1. Take Advantage of Festivals, Events and Trade Shows

Festivals, fairs, and exhibitions are consumer treasure troves for pop-ups. Manning a pop-up shop at one of these can wrangle tons of customers and keep them coming back for more once the event is over. Summer is the perfect time to set up shop at these events, but how do you find out when and where they are?

2. Understand Your Ideal Target Customer

It's an important step because of two reasons:

1) It helps determine which events you should focus on attending 2) Determines who and how you target the people who are most likely to buy from you

For example, if your business is selling a product-line of yoga pants, so your target crowd will most likely frequent healthy lifestyle festivals. Check the local Chamber of Commerce websites for festivals and fairs or alternately, use BizTradeShows.com to find tradeshows you can participate in.

3. Set Up Temporary Seasonal Shops

Pop-ups are short-term, and you should use this fact to your advantage. Landlords would rather have their spaces filled than vacant for a lot of reasons. Reach out to any unfilled locations and negotiate with the landlord; it's possible you may not have to pay rent aside from utilities (water, electricity, Internet, etc.). See if you can work out a deal with mutual benefits. Once you've found the perfect location, make sure your budget can handle any other fees. Business rates and insurance are some to keep in mind.

Sidenote: If you reside in the UK as a vendor, Appear Here is a handy tool for looking up landlords listing vacancies for pop-up shops.

4. Experiment With Merchandise

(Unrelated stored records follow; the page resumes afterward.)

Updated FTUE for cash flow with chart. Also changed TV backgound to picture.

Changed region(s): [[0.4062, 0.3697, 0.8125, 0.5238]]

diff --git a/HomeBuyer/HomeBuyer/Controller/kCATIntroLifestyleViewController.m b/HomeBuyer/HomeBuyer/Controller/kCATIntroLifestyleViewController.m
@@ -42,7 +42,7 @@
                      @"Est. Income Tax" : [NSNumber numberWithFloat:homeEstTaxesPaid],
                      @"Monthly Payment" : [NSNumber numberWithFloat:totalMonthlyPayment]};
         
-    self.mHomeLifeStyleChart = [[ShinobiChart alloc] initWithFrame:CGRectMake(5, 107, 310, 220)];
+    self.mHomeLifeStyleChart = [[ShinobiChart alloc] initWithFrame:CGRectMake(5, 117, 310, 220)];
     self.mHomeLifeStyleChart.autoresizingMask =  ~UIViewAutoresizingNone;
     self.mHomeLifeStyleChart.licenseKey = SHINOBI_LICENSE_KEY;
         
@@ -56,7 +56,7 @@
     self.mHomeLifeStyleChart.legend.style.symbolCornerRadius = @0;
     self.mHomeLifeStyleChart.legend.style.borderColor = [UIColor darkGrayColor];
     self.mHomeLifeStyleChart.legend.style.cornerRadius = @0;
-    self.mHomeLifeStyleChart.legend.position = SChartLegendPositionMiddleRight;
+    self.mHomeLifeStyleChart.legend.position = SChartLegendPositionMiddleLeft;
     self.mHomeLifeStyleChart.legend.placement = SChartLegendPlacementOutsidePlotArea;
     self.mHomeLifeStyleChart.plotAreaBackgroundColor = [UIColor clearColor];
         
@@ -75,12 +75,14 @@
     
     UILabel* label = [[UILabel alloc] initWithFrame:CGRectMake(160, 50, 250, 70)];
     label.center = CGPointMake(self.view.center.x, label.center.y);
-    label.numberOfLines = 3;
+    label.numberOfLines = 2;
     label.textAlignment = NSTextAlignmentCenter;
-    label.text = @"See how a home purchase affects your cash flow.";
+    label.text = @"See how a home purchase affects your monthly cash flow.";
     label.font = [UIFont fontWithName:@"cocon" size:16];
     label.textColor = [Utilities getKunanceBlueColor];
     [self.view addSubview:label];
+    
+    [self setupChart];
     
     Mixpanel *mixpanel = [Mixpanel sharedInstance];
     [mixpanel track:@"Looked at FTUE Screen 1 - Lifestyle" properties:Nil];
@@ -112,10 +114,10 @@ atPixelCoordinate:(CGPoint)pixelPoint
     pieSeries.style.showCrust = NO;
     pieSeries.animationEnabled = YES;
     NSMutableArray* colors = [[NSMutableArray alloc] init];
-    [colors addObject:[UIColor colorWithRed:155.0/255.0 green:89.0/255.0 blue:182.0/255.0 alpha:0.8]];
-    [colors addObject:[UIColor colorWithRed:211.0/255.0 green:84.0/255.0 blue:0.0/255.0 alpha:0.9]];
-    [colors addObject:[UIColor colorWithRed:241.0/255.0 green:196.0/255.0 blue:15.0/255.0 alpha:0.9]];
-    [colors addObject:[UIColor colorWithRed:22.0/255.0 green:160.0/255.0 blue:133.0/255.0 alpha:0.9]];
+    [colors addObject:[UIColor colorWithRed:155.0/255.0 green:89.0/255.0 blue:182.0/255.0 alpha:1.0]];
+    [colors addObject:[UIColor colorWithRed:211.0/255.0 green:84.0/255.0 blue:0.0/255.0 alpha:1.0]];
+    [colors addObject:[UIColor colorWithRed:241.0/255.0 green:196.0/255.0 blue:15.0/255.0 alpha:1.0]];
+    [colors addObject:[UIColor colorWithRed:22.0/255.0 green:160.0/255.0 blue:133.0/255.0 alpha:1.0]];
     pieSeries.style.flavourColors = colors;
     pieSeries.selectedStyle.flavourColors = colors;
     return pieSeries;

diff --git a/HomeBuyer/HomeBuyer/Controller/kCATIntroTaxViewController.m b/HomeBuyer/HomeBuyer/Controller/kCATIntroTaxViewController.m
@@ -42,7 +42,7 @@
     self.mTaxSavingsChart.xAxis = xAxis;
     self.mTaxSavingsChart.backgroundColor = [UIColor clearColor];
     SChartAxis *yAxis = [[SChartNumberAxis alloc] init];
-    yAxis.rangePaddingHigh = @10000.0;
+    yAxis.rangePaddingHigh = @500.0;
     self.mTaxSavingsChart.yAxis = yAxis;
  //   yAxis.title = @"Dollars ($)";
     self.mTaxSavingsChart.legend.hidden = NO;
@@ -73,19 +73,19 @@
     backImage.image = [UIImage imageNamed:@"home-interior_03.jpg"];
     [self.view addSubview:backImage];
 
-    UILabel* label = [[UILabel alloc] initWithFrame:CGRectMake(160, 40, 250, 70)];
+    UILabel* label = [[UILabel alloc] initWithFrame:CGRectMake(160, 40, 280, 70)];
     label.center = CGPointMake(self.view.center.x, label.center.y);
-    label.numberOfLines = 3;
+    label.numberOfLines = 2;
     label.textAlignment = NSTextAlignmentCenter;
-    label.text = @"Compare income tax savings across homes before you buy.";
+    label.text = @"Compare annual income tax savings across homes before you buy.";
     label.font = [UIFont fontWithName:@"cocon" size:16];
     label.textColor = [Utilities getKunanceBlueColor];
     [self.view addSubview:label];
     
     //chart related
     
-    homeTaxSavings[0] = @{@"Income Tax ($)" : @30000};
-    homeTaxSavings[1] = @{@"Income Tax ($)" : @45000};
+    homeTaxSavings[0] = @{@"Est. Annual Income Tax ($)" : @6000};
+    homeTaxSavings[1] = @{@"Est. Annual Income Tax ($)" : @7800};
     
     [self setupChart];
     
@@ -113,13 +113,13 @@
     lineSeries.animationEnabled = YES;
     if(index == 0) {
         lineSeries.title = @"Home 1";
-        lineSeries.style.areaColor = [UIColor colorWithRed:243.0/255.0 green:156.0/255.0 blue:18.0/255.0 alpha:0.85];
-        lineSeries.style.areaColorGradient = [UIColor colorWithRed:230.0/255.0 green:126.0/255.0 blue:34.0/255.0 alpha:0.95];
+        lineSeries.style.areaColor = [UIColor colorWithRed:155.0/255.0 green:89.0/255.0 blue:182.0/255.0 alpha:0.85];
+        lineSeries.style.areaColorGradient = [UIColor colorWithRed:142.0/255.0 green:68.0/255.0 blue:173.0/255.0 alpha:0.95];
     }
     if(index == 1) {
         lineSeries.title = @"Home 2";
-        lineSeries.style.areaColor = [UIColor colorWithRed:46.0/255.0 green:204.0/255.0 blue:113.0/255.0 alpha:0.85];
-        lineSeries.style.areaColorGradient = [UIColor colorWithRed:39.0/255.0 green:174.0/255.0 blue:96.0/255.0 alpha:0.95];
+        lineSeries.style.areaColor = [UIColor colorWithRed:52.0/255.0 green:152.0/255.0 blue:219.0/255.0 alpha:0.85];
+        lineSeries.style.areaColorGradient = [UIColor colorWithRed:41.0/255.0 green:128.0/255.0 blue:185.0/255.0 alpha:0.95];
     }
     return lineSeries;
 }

It may not be readily obvious but pop-ups are a great way to test out whether the new merchandise will be successful. If you made an ideal customer profile and selected a relevant event to participate in, you get to observe the purchasing behavior of  people who share essentially identical characteristics to your usual customers. Use pop-ups shops to check whether your gut feeling about pricing, merchandise or package deals are validated by customers.

5. Get a Mobile Payments Reader

The days of paying with cash are dwindling and almost everyone pays by card now. Make it more convenient for yourself and your customers by getting a mobile card reader (ie. Square, Intuit GoPayments, or PayPal Here). It works with your Apple or Android smartphone and tablet, processing cards quickly and easily. It will save you a ton of time and hassle, plus your customers will find it convenient.

6. Increase Traffic with Social Media

If you already have a strong customer following through Twitter, Facebook, Pinterest, Instagram etc., flaunt your pop-up initiative. Tweet your location and any specials to get them into your shop or to visit the festival you're selling at. It should NEVER matter whether or not you have followers. You're never too early to start telling your story, sharing your experiences and building up a brand.

Get on your social networks, start listening to what  people are saying and get in on the conversation.

7. Create Drama, Attract Attention and Make it an Experience

Put thought into how you're going to attract customers to your stall. It could be simple, such as through great visual merchandising or it may involve more such as having giveaways.  Add splashes of color, movement, lighting, music, or aromas to make your pop-up memorable and welcoming.

Running a pop-up shop can be a labor of love. Yet with the right preparation, your pop-up can flourish wherever you plant it. Best wishes!